Bangle comes from the Hindi word ‘bungri’ or glass. The name has become synonymous with the flimsy glass bracelets worn by women in India, Pakistan and parts of Africa. In fact bangles are made from several materials such as ceramic, wood, plastic, ferrous metals and precious metals. The bangle differs from the bracelet in being inflexible and having no joint. They are made larger than bracelets so that hey can slip on and off easily.
Bangles are worn by women for special occasions such as weddings and religious festivals. While Indian women use bangles as a sign of marital status, women in West Africa use them purely for ornamental purposes. The women of the Indian state of Rajasthan are famous for wearing ceramic bangles up to their forearms.

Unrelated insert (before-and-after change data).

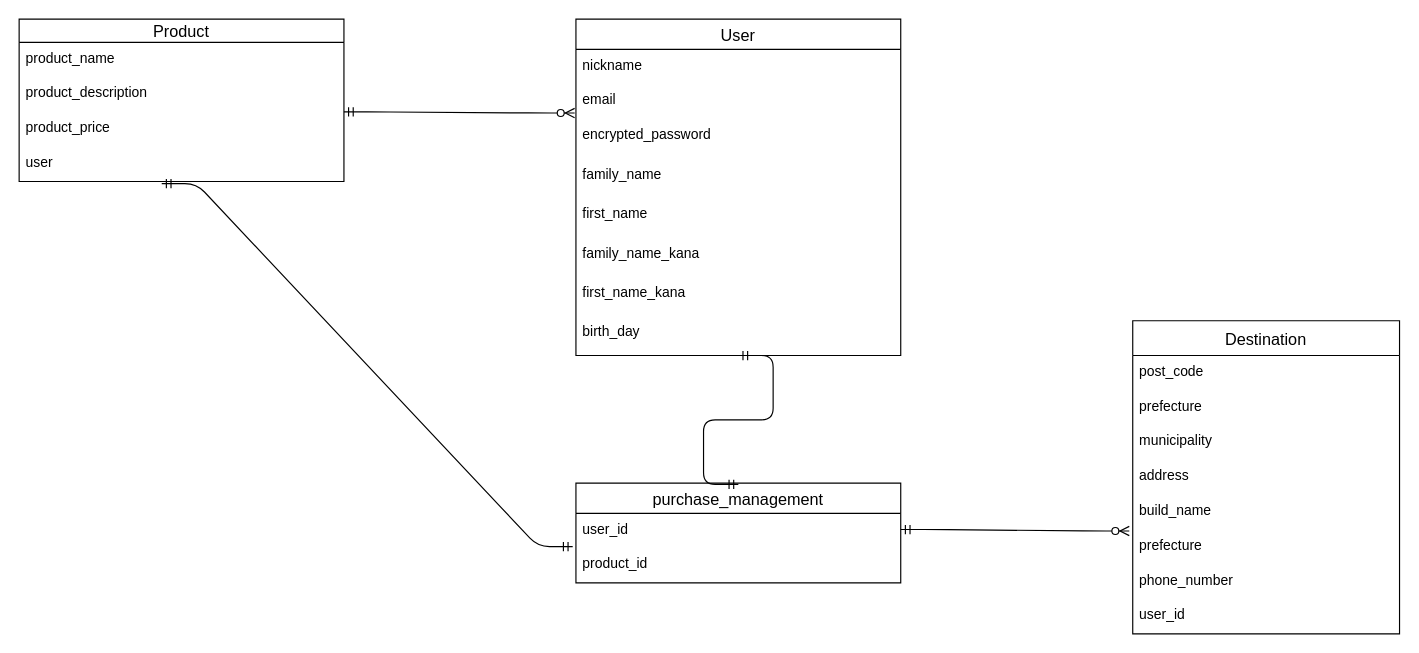
Before: ER.dio in sho20210126/furima-32851, a draw.io diagram. Source tidied: cells renumbered, new cells numbered last; positions are measured from the earlier drawing's top-left corner, leaving out a move shared by most shapes. Both pictures are drawn from the tidied source at 116%, with x=0, y=0 at pixel (19, 19).
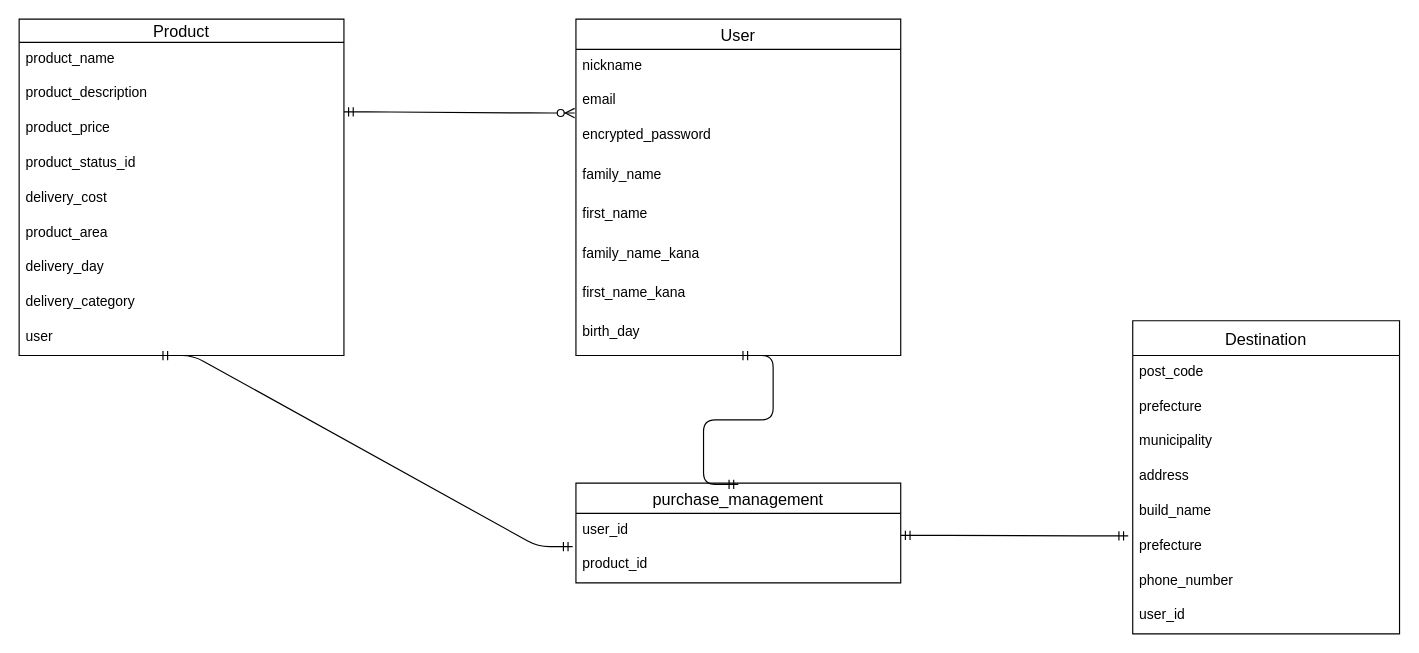
Above is the later version.

Unchanged cells that the change refers to:
```xml
<mxCell id="17" value="prefecture" style="text;strokeColor=none;fillColor=none;spacingLeft=4;spacingRight=4;overflow=hidden;points=[[0,0.5],[1,0.5]];portConstraint=eastwest;fontSize=12;" parent="11" vertex="1">
  <mxGeometry y="180" width="230" height="30" as="geometry" />
</mxCell>
<mxCell id="28" value="product_id" style="text;strokeColor=none;fillColor=none;spacingLeft=4;spacingRight=4;overflow=hidden;points=[[0,0.5],[1,0.5]];portConstraint=eastwest;fontSize=12;" parent="26" vertex="1">
  <mxGeometry y="56" width="280" height="30" as="geometry" />
</mxCell>
```

Diff of the diagram source:
```diff
@@
     <mxCell id="20" value="Product" style="swimlane;fontStyle=0;horizontal=1;startSize=20;align=center;fontSize=14;" parent="1" vertex="1">
-      <mxGeometry width="280" height="140" as="geometry" />
+      <mxGeometry width="280" height="290" as="geometry" />
     </mxCell>
@@
-    <mxCell id="24" value="user" style="text;strokeColor=none;fillColor=none;spacingLeft=4;spacingRight=4;overflow=hidden;points=[[0,0.5],[1,0.5]];portConstraint=eastwest;fontSize=12;" parent="20" vertex="1">
+    <mxCell id="24" value="product_status_id" style="text;strokeColor=none;fillColor=none;spacingLeft=4;spacingRight=4;overflow=hidden;points=[[0,0.5],[1,0.5]];portConstraint=eastwest;fontSize=12;" parent="20" vertex="1">
       <mxGeometry y="110" width="280" height="30" as="geometry" />
     </mxCell>
-    <mxCell id="25" style="edgeStyle=entityRelationEdgeStyle;fontSize=12;html=1;endArrow=ERzeroToMany;startArrow=ERmandOne;entryX=-0.013;entryY=0.042;entryDx=0;entryDy=0;entryPerimeter=0;" parent="1" edge="1" target="17">
-      <mxGeometry relative="1" as="geometry">
-        <mxPoint x="760" y="440" as="sourcePoint" />
-      </mxGeometry>
-    </mxCell>
+    <mxCell id="32" value="delivery_cost" style="text;strokeColor=none;fillColor=none;spacingLeft=4;spacingRight=4;overflow=hidden;fontSize=12;" parent="20" vertex="1">
+      <mxGeometry y="140" width="280" height="30" as="geometry" />
+    </mxCell>
+    <mxCell id="33" value="product_area" style="text;strokeColor=none;fillColor=none;spacingLeft=4;spacingRight=4;overflow=hidden;fontSize=12;" parent="20" vertex="1">
+      <mxGeometry y="170" width="280" height="30" as="geometry" />
+    </mxCell>
+    <mxCell id="34" value="delivery_day " style="text;strokeColor=none;fillColor=none;spacingLeft=4;spacingRight=4;overflow=hidden;fontSize=12;" parent="20" vertex="1">
+      <mxGeometry y="200" width="280" height="30" as="geometry" />
+    </mxCell>
+    <mxCell id="35" value="delivery_category" style="text;strokeColor=none;fillColor=none;spacingLeft=4;spacingRight=4;overflow=hidden;fontSize=12;" parent="20" vertex="1">
+      <mxGeometry y="230" width="280" height="30" as="geometry" />
+    </mxCell>
+    <mxCell id="36" value="user" style="text;strokeColor=none;fillColor=none;spacingLeft=4;spacingRight=4;overflow=hidden;fontSize=12;" parent="20" vertex="1">
+      <mxGeometry y="260" width="280" height="30" as="geometry" />
+    </mxCell>
@@
-    <mxCell id="30" style="edgeStyle=entityRelationEdgeStyle;fontSize=12;html=1;endArrow=ERmandOne;startArrow=ERmandOne;exitX=0.439;exitY=1.058;exitDx=0;exitDy=0;exitPerimeter=0;entryX=-0.01;entryY=-0.042;entryDx=0;entryDy=0;entryPerimeter=0;" parent="1" edge="1" source="24" target="28">
-      <mxGeometry relative="1" as="geometry" />
+    <mxCell id="30" style="edgeStyle=entityRelationEdgeStyle;fontSize=12;html=1;endArrow=ERmandOne;startArrow=ERmandOne;entryX=-0.01;entryY=-0.042;entryDx=0;entryDy=0;entryPerimeter=0;" parent="1" edge="1" target="28">
+      <mxGeometry relative="1" as="geometry">
+        <mxPoint x="120" y="290" as="sourcePoint" />
+      </mxGeometry>
     </mxCell>
@@
+    <mxCell id="37" style="edgeStyle=entityRelationEdgeStyle;fontSize=12;html=1;endArrow=ERmandOne;startArrow=ERmandOne;entryX=-0.017;entryY=0.182;entryDx=0;entryDy=0;entryPerimeter=0;" parent="1" edge="1" target="17">
+      <mxGeometry relative="1" as="geometry">
+        <mxPoint x="760" y="445" as="sourcePoint" />
+      </mxGeometry>
+    </mxCell>
```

Gold bangles are especially popular; they are given as betrothal and wedding gifts. The ornaments are often intricately carved and engraved. Addition of precious and semi precious stones increases the value of the bangles. Sterling silver bangles are popular in the West Indies and Africa. In West Africa they are embellished with silver knobs in the shape of fruits and animals depicting various aspects of African culture.